Dataset records:
===
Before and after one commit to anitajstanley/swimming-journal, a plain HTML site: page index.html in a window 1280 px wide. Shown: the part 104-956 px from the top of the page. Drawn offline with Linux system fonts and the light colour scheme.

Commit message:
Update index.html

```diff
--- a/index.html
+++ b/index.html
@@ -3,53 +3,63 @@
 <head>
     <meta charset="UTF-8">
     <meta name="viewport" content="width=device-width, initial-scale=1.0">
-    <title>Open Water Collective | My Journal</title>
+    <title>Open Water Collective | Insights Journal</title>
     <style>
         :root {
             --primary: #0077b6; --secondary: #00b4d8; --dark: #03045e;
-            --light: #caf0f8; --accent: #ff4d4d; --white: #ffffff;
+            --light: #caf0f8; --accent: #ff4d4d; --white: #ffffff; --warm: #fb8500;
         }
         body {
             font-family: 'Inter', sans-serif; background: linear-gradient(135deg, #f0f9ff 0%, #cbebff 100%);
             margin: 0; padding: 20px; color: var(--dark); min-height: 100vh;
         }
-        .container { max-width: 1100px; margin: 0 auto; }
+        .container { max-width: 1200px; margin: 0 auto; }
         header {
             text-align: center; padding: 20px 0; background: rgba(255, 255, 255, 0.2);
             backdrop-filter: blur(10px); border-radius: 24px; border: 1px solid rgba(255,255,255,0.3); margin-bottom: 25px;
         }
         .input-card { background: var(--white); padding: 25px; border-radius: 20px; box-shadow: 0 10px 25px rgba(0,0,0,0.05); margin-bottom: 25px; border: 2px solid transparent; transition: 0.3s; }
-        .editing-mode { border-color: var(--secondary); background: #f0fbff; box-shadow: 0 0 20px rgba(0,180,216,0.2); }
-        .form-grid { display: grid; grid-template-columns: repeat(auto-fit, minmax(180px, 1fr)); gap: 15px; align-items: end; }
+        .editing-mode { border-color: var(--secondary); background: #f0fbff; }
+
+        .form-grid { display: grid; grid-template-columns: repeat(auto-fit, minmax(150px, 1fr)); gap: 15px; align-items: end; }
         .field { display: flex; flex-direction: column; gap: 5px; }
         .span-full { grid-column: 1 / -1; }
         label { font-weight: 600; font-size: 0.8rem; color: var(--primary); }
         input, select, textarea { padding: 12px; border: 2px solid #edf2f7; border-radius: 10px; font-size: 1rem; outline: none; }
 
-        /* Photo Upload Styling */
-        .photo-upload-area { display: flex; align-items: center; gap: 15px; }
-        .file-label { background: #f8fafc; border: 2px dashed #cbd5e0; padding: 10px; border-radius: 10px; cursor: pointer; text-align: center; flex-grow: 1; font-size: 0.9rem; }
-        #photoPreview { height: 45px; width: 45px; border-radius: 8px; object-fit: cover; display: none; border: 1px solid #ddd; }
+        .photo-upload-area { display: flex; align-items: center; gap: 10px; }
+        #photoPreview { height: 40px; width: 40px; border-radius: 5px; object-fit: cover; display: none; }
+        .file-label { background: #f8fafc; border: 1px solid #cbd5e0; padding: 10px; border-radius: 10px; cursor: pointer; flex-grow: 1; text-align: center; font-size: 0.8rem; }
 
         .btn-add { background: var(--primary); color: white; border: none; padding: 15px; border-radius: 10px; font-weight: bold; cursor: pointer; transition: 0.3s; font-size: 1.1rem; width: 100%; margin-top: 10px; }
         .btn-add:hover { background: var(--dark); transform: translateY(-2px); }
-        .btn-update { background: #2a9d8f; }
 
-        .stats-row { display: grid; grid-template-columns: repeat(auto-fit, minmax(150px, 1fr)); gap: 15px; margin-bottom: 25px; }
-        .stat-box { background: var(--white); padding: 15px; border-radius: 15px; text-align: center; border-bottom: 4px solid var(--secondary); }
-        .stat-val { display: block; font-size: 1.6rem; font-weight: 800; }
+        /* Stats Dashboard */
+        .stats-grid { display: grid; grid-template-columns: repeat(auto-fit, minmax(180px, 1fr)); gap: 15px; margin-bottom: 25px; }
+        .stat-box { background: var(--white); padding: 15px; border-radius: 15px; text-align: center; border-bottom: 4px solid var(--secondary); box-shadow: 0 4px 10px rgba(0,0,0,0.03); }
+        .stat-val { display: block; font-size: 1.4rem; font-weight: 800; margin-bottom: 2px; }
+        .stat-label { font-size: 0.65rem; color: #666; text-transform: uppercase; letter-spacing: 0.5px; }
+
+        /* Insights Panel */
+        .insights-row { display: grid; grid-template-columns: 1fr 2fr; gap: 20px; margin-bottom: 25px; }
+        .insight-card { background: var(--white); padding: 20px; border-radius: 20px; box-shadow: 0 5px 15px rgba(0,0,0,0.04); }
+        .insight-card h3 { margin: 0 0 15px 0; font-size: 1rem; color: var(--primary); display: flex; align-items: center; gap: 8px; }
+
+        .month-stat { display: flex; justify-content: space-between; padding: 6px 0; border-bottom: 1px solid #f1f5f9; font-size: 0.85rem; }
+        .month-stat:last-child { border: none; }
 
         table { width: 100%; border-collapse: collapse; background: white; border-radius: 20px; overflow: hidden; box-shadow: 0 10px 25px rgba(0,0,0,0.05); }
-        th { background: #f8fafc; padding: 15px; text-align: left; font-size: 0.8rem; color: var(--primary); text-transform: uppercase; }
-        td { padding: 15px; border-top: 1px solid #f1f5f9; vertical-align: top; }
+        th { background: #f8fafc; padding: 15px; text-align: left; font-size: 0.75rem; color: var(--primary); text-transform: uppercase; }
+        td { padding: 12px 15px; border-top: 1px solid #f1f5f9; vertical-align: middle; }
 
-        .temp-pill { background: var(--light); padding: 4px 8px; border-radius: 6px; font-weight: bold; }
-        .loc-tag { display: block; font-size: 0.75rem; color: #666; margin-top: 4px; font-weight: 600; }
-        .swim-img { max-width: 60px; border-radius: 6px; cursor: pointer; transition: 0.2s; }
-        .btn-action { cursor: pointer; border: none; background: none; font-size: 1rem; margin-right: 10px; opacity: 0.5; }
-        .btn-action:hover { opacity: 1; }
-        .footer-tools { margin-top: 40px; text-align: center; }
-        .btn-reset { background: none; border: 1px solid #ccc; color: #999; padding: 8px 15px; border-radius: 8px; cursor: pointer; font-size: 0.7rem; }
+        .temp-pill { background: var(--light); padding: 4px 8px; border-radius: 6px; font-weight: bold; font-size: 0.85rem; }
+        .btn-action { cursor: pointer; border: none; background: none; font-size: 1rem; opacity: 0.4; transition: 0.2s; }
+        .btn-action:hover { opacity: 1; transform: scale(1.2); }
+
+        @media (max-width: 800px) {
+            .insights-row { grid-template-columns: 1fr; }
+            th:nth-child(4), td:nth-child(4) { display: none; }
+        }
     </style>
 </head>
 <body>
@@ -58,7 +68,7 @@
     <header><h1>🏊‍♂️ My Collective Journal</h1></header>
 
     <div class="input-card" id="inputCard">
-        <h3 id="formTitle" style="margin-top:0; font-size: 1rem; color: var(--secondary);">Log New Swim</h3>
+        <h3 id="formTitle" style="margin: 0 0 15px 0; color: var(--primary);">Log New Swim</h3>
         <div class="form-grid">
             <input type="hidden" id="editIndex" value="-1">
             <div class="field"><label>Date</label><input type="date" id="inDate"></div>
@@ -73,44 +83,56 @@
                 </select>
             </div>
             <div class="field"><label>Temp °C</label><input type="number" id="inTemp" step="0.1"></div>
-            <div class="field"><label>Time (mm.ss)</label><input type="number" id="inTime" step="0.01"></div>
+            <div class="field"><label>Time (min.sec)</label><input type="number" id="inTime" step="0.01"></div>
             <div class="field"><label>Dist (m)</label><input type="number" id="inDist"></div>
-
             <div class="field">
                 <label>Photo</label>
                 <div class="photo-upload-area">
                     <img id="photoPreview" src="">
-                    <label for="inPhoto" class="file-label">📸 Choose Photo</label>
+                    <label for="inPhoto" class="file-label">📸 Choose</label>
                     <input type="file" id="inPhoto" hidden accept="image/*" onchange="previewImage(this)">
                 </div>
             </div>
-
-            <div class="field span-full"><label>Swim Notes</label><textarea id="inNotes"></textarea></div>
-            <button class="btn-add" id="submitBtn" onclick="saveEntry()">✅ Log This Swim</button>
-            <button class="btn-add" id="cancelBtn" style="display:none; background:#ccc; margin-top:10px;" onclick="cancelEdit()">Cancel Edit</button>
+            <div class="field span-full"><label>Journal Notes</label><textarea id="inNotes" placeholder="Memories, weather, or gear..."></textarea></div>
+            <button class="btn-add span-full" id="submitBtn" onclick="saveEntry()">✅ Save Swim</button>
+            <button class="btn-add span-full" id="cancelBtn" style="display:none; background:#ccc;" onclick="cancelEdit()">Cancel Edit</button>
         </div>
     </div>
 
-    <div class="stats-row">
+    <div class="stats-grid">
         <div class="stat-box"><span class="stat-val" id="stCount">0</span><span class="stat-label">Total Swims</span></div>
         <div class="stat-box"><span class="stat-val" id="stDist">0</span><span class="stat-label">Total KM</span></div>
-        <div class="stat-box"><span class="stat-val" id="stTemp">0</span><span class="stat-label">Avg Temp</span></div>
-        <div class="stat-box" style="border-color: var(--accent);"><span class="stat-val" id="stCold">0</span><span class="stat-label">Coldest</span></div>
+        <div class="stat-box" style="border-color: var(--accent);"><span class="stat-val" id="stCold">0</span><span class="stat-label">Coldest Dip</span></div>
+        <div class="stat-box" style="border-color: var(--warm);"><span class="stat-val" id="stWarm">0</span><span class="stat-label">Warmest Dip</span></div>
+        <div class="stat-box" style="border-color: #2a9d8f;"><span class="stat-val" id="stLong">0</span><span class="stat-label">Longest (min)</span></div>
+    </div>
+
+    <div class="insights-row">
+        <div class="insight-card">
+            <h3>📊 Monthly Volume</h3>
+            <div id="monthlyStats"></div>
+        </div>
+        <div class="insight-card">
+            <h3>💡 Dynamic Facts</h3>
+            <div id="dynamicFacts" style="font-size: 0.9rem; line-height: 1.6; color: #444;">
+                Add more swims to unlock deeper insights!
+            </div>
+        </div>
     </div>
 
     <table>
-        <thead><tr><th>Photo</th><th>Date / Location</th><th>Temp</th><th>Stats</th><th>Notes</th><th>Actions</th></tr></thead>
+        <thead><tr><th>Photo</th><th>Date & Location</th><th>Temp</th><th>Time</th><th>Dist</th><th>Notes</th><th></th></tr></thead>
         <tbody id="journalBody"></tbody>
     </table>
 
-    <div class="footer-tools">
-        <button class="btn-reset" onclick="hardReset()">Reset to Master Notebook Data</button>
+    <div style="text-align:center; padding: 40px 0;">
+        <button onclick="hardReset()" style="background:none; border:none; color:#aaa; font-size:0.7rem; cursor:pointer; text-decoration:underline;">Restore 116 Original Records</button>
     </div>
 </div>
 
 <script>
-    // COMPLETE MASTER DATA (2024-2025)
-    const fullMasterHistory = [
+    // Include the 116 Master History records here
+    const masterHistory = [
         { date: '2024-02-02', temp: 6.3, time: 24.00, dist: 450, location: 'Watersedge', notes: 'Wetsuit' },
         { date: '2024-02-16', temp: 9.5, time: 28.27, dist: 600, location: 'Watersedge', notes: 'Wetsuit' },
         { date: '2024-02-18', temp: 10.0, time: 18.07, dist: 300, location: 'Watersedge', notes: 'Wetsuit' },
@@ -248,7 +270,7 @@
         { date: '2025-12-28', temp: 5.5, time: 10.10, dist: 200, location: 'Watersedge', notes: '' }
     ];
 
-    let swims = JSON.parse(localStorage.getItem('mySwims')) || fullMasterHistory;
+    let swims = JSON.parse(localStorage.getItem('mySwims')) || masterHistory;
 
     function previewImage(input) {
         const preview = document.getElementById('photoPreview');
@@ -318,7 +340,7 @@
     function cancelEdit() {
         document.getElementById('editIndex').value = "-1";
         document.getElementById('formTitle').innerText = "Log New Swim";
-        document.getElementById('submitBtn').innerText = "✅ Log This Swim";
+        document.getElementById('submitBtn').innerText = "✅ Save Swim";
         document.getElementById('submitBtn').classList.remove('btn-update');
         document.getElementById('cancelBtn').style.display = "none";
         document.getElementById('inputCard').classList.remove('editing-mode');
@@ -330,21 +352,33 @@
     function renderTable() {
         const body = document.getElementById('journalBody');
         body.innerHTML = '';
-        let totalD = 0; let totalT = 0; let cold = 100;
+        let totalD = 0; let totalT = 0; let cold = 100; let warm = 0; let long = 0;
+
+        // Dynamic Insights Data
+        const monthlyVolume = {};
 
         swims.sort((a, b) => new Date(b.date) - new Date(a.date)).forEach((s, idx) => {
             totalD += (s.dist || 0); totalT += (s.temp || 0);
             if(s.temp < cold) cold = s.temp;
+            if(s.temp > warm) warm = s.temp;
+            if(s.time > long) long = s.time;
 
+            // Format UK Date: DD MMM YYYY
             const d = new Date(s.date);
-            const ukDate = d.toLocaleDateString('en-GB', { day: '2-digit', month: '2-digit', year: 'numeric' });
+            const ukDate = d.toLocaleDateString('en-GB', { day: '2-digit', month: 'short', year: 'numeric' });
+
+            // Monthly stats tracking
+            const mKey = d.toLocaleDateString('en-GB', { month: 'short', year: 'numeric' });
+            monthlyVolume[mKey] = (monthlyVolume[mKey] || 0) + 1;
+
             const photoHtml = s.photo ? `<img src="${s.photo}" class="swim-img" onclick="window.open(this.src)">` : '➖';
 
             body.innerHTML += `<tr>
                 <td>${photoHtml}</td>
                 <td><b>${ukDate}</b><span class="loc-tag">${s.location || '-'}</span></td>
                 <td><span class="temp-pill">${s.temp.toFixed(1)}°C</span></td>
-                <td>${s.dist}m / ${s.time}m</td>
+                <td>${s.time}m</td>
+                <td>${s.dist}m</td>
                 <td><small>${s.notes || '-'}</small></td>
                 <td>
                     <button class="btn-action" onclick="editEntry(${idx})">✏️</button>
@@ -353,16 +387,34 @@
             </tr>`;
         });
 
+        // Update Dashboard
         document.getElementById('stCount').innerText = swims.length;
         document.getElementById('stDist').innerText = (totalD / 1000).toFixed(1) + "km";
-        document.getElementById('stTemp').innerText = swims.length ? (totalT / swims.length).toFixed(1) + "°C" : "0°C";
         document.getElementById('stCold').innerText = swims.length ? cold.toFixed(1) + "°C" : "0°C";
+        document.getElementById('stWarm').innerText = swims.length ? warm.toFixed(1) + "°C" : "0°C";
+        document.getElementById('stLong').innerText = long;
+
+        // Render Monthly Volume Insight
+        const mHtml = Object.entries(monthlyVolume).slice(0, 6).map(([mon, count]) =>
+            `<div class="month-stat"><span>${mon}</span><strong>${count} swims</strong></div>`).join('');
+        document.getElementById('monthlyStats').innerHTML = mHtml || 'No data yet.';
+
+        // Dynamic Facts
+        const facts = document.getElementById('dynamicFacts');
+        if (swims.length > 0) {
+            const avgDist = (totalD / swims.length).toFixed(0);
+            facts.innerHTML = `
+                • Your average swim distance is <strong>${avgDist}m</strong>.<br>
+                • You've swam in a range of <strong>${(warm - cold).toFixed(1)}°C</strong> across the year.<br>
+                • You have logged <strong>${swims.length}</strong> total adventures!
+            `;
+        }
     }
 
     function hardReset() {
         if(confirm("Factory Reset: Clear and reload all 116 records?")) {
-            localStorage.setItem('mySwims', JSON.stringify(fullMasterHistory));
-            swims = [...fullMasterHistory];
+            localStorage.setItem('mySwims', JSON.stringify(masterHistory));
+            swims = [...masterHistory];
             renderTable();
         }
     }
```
===
The answer must consist of every line from the entries above that contains the string "grid".

▶ [Exercise response]:
-        .form-grid { display: grid; grid-template-columns: repeat(auto-fit, minmax(180px, 1fr)); gap: 15px; align-items: end; }
+        .form-grid { display: grid; grid-template-columns: repeat(auto-fit, minmax(150px, 1fr)); gap: 15px; align-items: end; }
         .span-full { grid-column: 1 / -1; }
-        .stats-row { display: grid; grid-template-columns: repeat(auto-fit, minmax(150px, 1fr)); gap: 15px; margin-bottom: 25px; }
+        .stats-grid { display: grid; grid-template-columns: repeat(auto-fit, minmax(180px, 1fr)); gap: 15px; margin-bottom: 25px; }
+        .insights-row { display: grid; grid-template-columns: 1fr 2fr; gap: 20px; margin-bottom: 25px; }
+            .insights-row { grid-template-columns: 1fr; }
         <div class="form-grid">
+    <div class="stats-grid">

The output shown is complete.